Latin America Risk Report - 19 September 2019
Peru's poll numbers show a power vacuum is forming as the country heads towards early elections
In this edition
More polls, because readers seem to like polls.
Paying subscribers this week received an analysis of the security situation in the state of Tamaulipas, Mexico. More paying subscribers will equal more resources for me to do polling data analysis as well as maps and graphics related to security. Thanks to current subscribers for their support. If you’d like to subscribe, please click the link below:
A Peruvian power vacuum
Key point: President Martin Vizcarra’s popularity has dropped below the 50% mark, but his opponents are not getting stronger. This lack of any popular leader leaves a power vacuum in Peru, even as the country appears likely to hold early general elections in 2020.
A new poll from Ipsos-Apoyo has President Vizcarra’s approval at 48%, a drop of six points in the past month.
Vizcarra’s drop in approval comes largely from the top levels of the economic spectrum, with support from Peru’s wealthiest falling over 20 points. While Peru’s wealthy are a small portion of the total population, this segment of the population does have important political influence. Another factor contributing to the drop is Vizcarra’s lack of popularity in southern Peru, where his government has faced regular mining protests.
Corruption is the top issue for most voters
Those who support Vizcarra credit his fight against corruption and plans for political reform.
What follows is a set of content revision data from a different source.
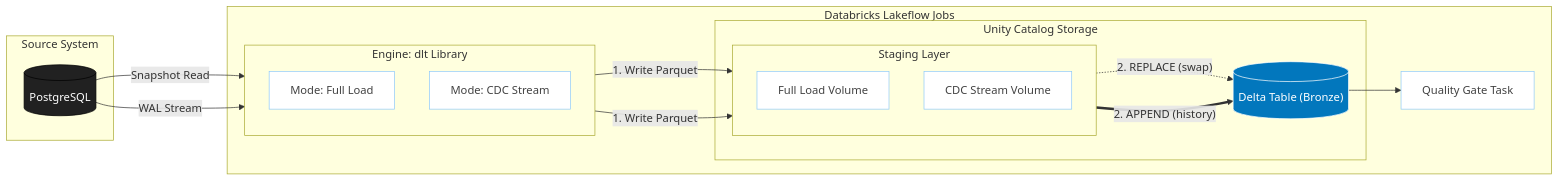
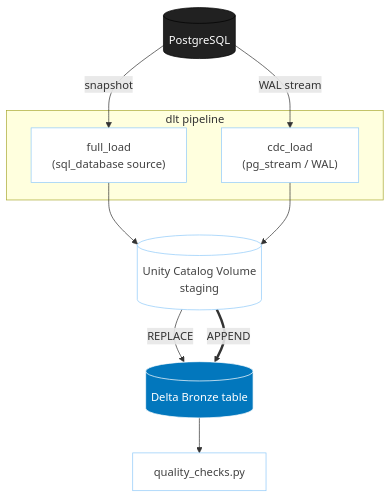
One commit to viharireddy2-byte/lakeflow-sync changed the diagram in README.md. Above: the diagram before and after it, drawn with Mermaid. The commit also changed other lines of this file, not shown here.

````diff
--- a/README.md
+++ b/README.md
@@ -69,39 +28,25 @@
 ```mermaid
-flowchart LR
-    subgraph Source_System [Source System]
-        PG[("PostgreSQL")]:::db_source
+flowchart TD
+    PG[("PostgreSQL")]:::db_source
+
+    subgraph modes [dlt pipeline]
+        FL["full_load\n(sql_database source)"]:::box
+        CDC["cdc_load\n(pg_stream / WAL)"]:::box
     end
 
-    subgraph Lakeflow_Jobs [Databricks Lakeflow Jobs]
-        subgraph Engine [Engine: dlt Library]
-            direction TB
-            FL[Mode: Full Load]:::white_box
-            CDC[Mode: CDC Stream]:::white_box
-        end
+    Vol[("Unity Catalog Volume\nstaging")]:::box
+    Bronze[("Delta Bronze table")]:::db_delta
+    QG["quality_checks.py"]:::box
 
-        subgraph Unity_Catalog [Unity Catalog Storage]
-            subgraph Staging [Staging Layer]
-                direction TB
-                Vol_FL[Full Load Volume]:::white_box
-                Vol_CDC[CDC Stream Volume]:::white_box
-            end
-            Delta[("Delta Table (Bronze)")]:::db_delta
-        end
-
-        QG[Quality Gate Task]:::white_box
-    end
-
-    PG -->|Snapshot Read| FL
-    FL -->|"1. Write Parquet"| Vol_FL
-    Vol_FL -.->|"2. REPLACE (swap)"| Delta
-
-    PG -->|WAL Stream| CDC
-    CDC -->|"1. Write Parquet"| Vol_CDC
-    Vol_CDC ==>|"2. APPEND (history)"| Delta
-
-    Delta --> QG
+    PG -->|snapshot| FL
+    PG -->|WAL stream| CDC
+    FL --> Vol
+    CDC --> Vol
+    Vol -->|REPLACE| Bronze
+    Vol ==>|APPEND| Bronze
+    Bronze --> QG
 
     classDef db_source fill:#212121,stroke:#000,color:#fff;
     classDef db_delta fill:#0277bd,stroke:#fff,color:#fff;
-    classDef white_box fill:#ffffff,stroke:#90caf9,stroke-width:1px,color:#424242;
+    classDef box fill:#ffffff,stroke:#90caf9,stroke-width:1px,color:#424242;
 ```
````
Those who oppose Vizcarra blame his lack of progress on corruption, as well as lack of economic growth.
In general, Peru’s population remains focused on corruption issues and believes the political system needs a complete overhaul.
Early elections remain popular
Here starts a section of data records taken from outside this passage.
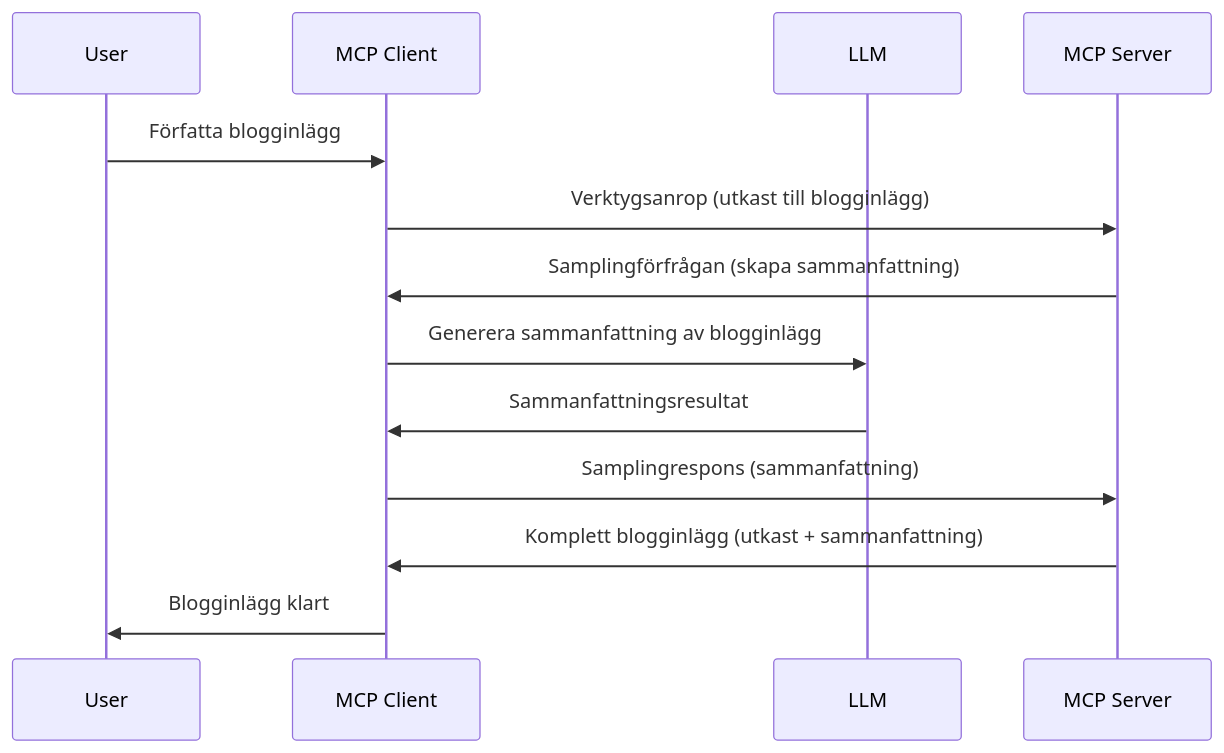
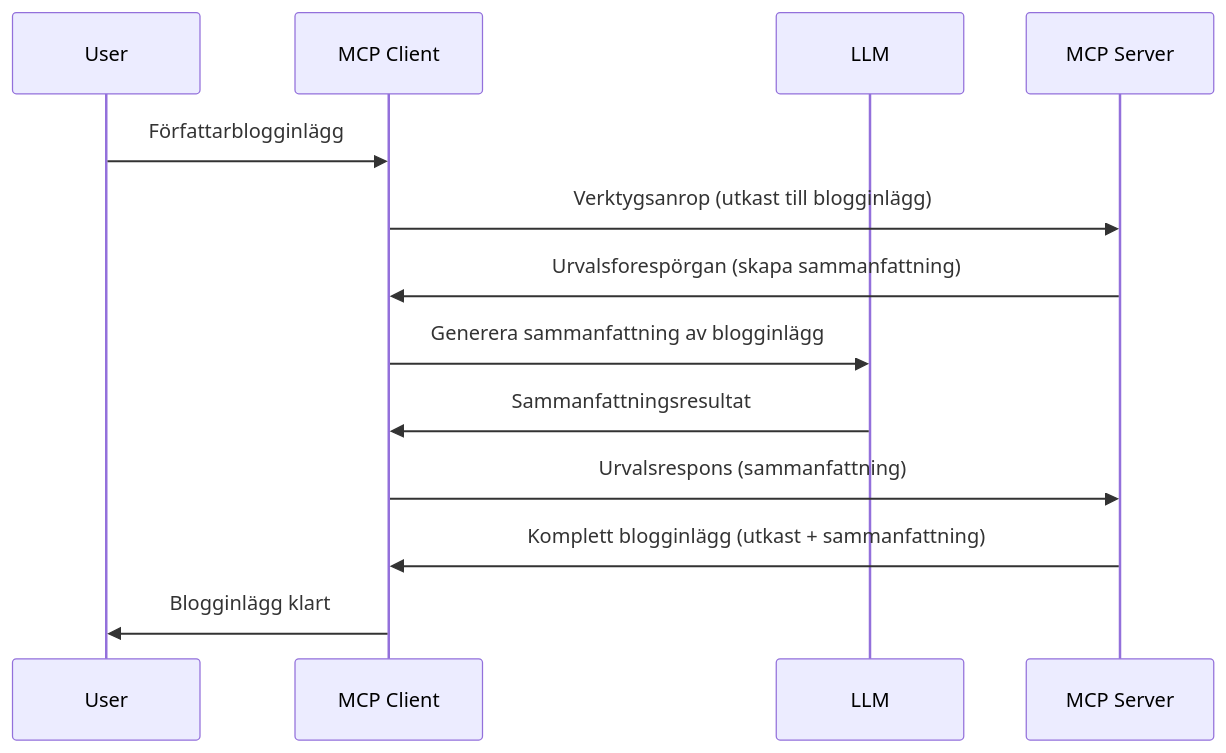
One commit to HIDORAKAI002/ai-workspace-archive changed the diagram in mcp_ecosystem__model_context_protocol/mcp_learning_resources/mcp-for-beginners/translations/sv/03-GettingStarted/14-sampling/README.md. Above: the diagram before and after it, drawn with Mermaid. The commit also changed other lines of this file and 1046 other files, not shown here.

````diff
--- a/mcp_ecosystem__model_context_protocol/mcp_learning_resources/mcp-for-beginners/translations/sv/03-GettingStarted/14-sampling/README.md
+++ b/mcp_ecosystem__model_context_protocol/mcp_learning_resources/mcp-for-beginners/translations/sv/03-GettingStarted/14-sampling/README.md
@@ -23,16 +25,16 @@
 ```mermaid
 sequenceDiagram
     participant User
     participant MCP Client
     participant LLM
     participant MCP Server
 
-    User->>MCP Client: Författa blogginlägg
+    User->>MCP Client: Författarblogginlägg
     MCP Client->>MCP Server: Verktygsanrop (utkast till blogginlägg)
-    MCP Server->>MCP Client: Samplingförfrågan (skapa sammanfattning)
+    MCP Server->>MCP Client: Urvalsforespörgan (skapa sammanfattning)
     MCP Client->>LLM: Generera sammanfattning av blogginlägg
     LLM->>MCP Client: Sammanfattningsresultat
-    MCP Client->>MCP Server: Samplingrespons (sammanfattning)
+    MCP Client->>MCP Server: Urvalsrespons (sammanfattning)
     MCP Server->>MCP Client: Komplett blogginlägg (utkast + sammanfattning)
     MCP Client->>User: Blogginlägg klart
 ```
````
In spite of the president’s approval dropping, 70% of Peru’s population remains in favor of Vizcarra’s proposal to move the elections forward by one year.
Everyone still hates Peru’s Congress
Congress retains a 78% disapproval. The head of Congress, Pedro Olaechea, only has 15% approval contrasted with 68% disapproval. Those numbers alone explain why many members of Congress oppose early elections. There is widespread disapproval of a hypothetical Congressional impeachment of Vizcarra. Most of the population believes Congress is an obstacle to political reform and actively working to harm the president.
In that, the Peruvian public is correct. Peru’s Congress is trying to delay any votes on Vizcarra’s election reform proposal, hoping that his popularity diminishes with time and that they are able to ruin his reputation with the investigation into “CyM Vizcarra,” a business run by the president’s brother where the president used to work. There are allegations - but not conclusive evidence - that CyM paid bribes and that Vizcarra directed contracts to his brother’s business after reaching public office.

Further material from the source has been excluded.